FlappersIn researching the next episode of our podcast, we wanted the locals to have the right flavor to their language. The roaring twenties were a period of truly colorful language, and so the people Sage and Savant mean needed to have the appropriate character to set the scene. Prohibition brought in a host of slang words into the English language as people sought ways to talk about their plans without raising interest from the local law enforcement. We pulled some of our favorites from “Flapperspeak: Dictionary of Words from the 1920’s and 1930’s.”

Baby – sweetheart
Bank’s Closed – no kissing
Bearcat – a hot-blooded girl
Cake-eater – a ladies’ man
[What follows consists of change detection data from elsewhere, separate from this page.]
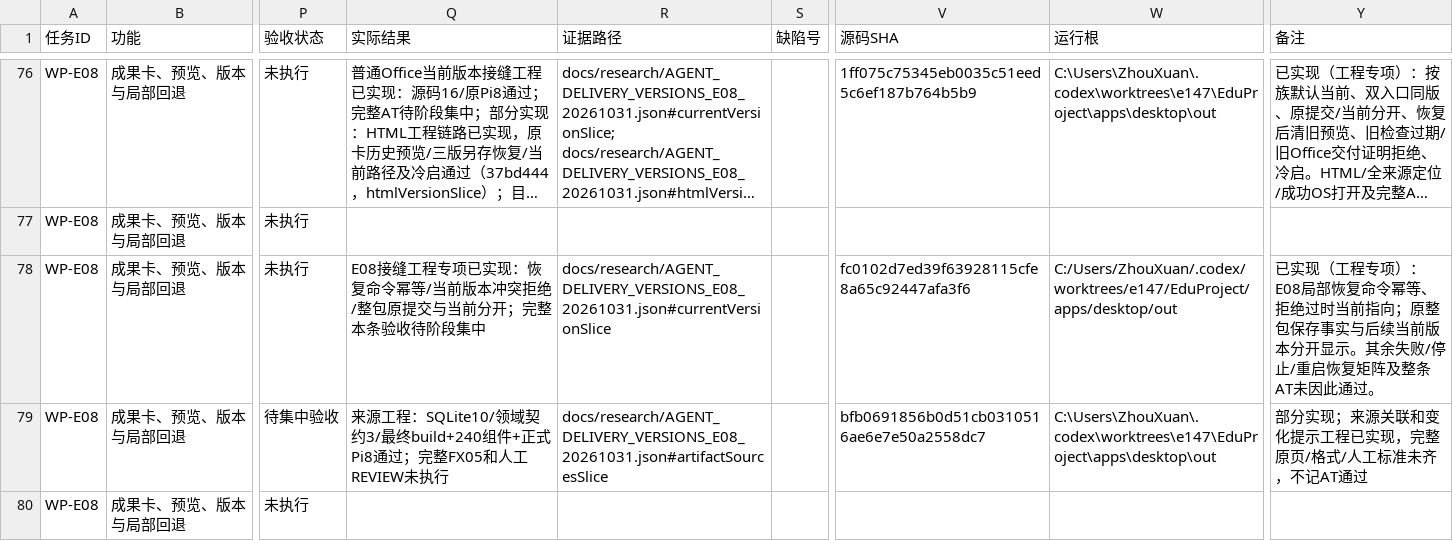
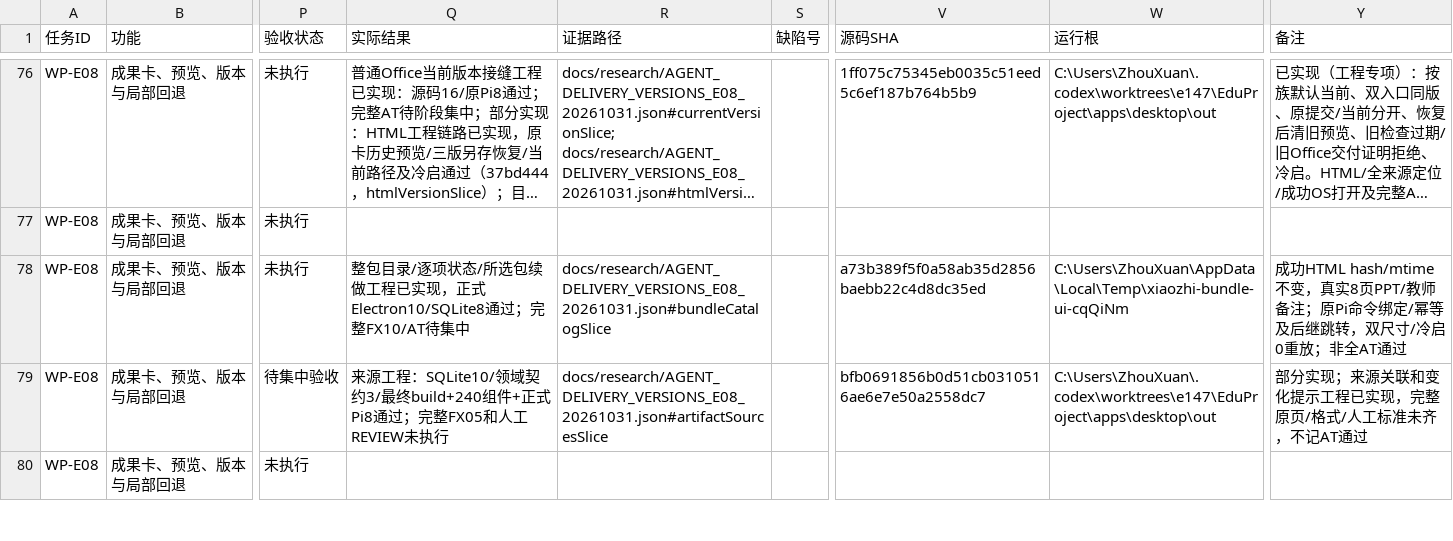
Before and after one commit to ZhouXuan-Yu/EduDev, a CSV file: docs/acceptance/XIAOZHI_AGENT_TRACEABILITY.csv, drawn as a sheet; only a part is shown, gaps mark what is left out; long unchanged cells end in …; the diff names each change by its address in the sheet, - before the commit and + after, or states it on an @@ line.

Commit message:
docs(delivery): record bundle catalog results and remaining acceptance

```diff
--- a/docs/acceptance/XIAOZHI_AGENT_TRACEABILITY.csv
+++ b/docs/acceptance/XIAOZHI_AGENT_TRACEABILITY.csv
-Q78 (实际结果): E08接缝工程专项已实现：恢复命令幂等/当前版本冲突拒绝/整包原提交与当前分开；完整本条验收待阶段集中
+Q78 (实际结果): 整包目录/逐项状态/所选包续做工程已实现，正式Electron10/SQLite8通过；完整FX10/AT待集中
-R78 (证据路径): docs/research/AGENT_DELIVERY_VERSIONS_E08_20261031.json#currentVersionSlice
+R78 (证据路径): docs/research/AGENT_DELIVERY_VERSIONS_E08_20261031.json#bundleCatalogSlice
-V78 (源码SHA): fc0102d7ed39f63928115cfe8a65c92447afa3f6
+V78 (源码SHA): a73b389f5f0a58ab35d2856baebb22c4d8dc35ed
-W78 (运行根): C:/Users/ZhouXuan/.codex/worktrees/e147/EduProject/apps/desktop/out
+W78 (运行根): C:\Users\ZhouXuan\AppData\Local\Temp\xiaozhi-bundle-ui-cqQiNm
-Y78 (备注): 已实现（工程专项）：E08局部恢复命令幂等、拒绝过时当前指向；原整包保存事实与后续当前版本分开显示。其余失败/停止/重启恢复矩阵及整条AT未因此通过。
+Y78 (备注): 成功HTML hash/mtime不变，真实8页PPT/教师备注；原Pi命令绑定/幂等及后继跳转，双尺寸/冷启0重放；非全AT通过
```
Also changed, not shown: 37 other files.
Cash – a kiss (which explains why kissing is not an option when the Bank’s Closed)
Cast a kitten – have a fit
Darb – an excellent person or thing
Ethel – an effeminate man
Flapper – a free-spirited young woman
Giggle water – an intoxicating beverage
Hooey – nonsense
Jack – money
Juice Joint – a speakeasy
Lay off – stop it (knock it off)
Neck – kissing with passion
Ossified – a drunk person
Pet – a step up from neck
Piker – a cheapskate or coward
Quiff – cheap prostitute
Sheba – a woman with sex appeal
Shiv – a knife
Stuck on – in love with, infatuated
Tomato – a female
Wet – stupid or unsophisticated